■ TASK PROMPT
Whenever the word "String" appears in a line of the listing, copy that line.

■ ENTRIES SHOWN
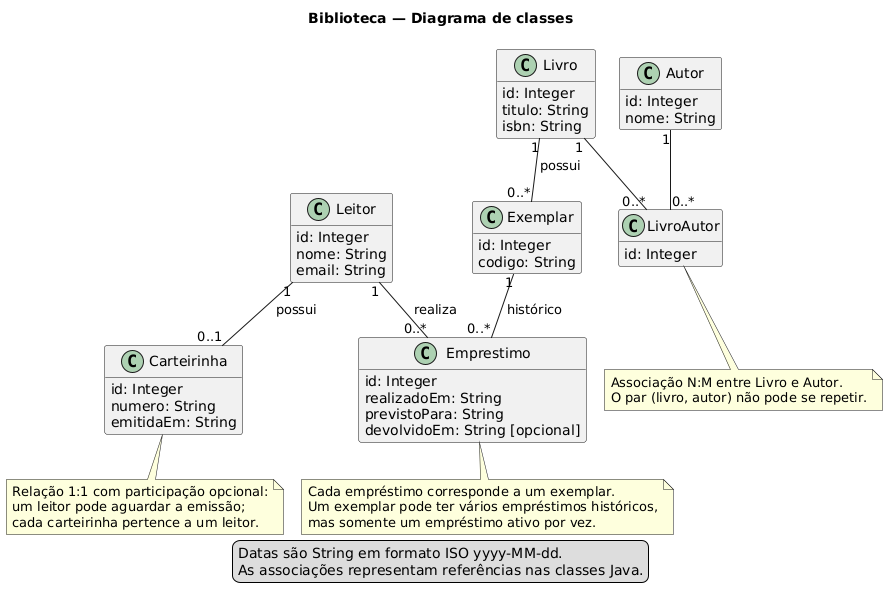
Earlier version of the PlantUML export diagramas/classes.png (BarbaraNogueiraCS/SPD-Atividade0909).
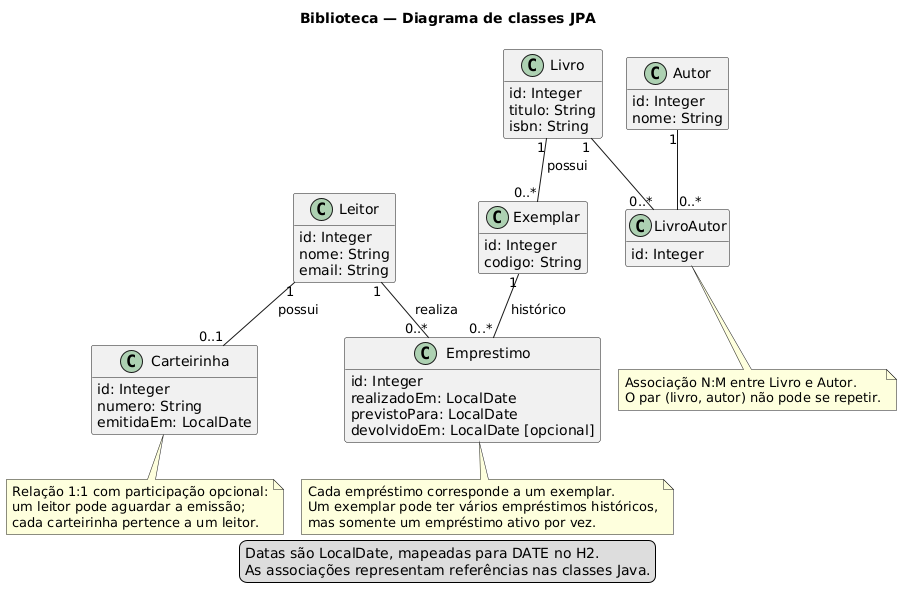
After the change.

Change to the diagram source:
```diff
@@ -1,6 +1,6 @@
 @startuml
 !pragma layout smetana
-title Biblioteca — Diagrama de classes
+title Biblioteca — Diagrama de classes JPA
 hide methods
 skinparam classAttributeIconSize 0
 class Leitor {
@@ -11,7 +11,7 @@
 class Carteirinha {
   id: Integer
   numero: String
-  emitidaEm: String
+  emitidaEm: LocalDate
 }
 class Livro {
   id: Integer
@@ -28,9 +28,9 @@
 }
 class Emprestimo {
   id: Integer
-  realizadoEm: String
-  previstoPara: String
-  devolvidoEm: String [opcional]
+  realizadoEm: LocalDate
+  previstoPara: LocalDate
+  devolvidoEm: LocalDate [opcional]
 }
 Leitor "1" -- "0..1" Carteirinha : possui
 class LivroAutor {
@@ -56,7 +56,7 @@
   mas somente um empréstimo ativo por vez.
 end note
 legend bottom
-  Datas são String em formato ISO yyyy-MM-dd.
+  Datas são LocalDate, mapeadas para DATE no H2.
   As associações representam referências nas classes Java.
 endlegend
 @enduml
```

■ EXERCISE OUTPUT
   numero: String
-  emitidaEm: String
-  realizadoEm: String
-  previstoPara: String
-  devolvidoEm: String [opcional]
-  Datas são String em formato ISO yyyy-MM-dd.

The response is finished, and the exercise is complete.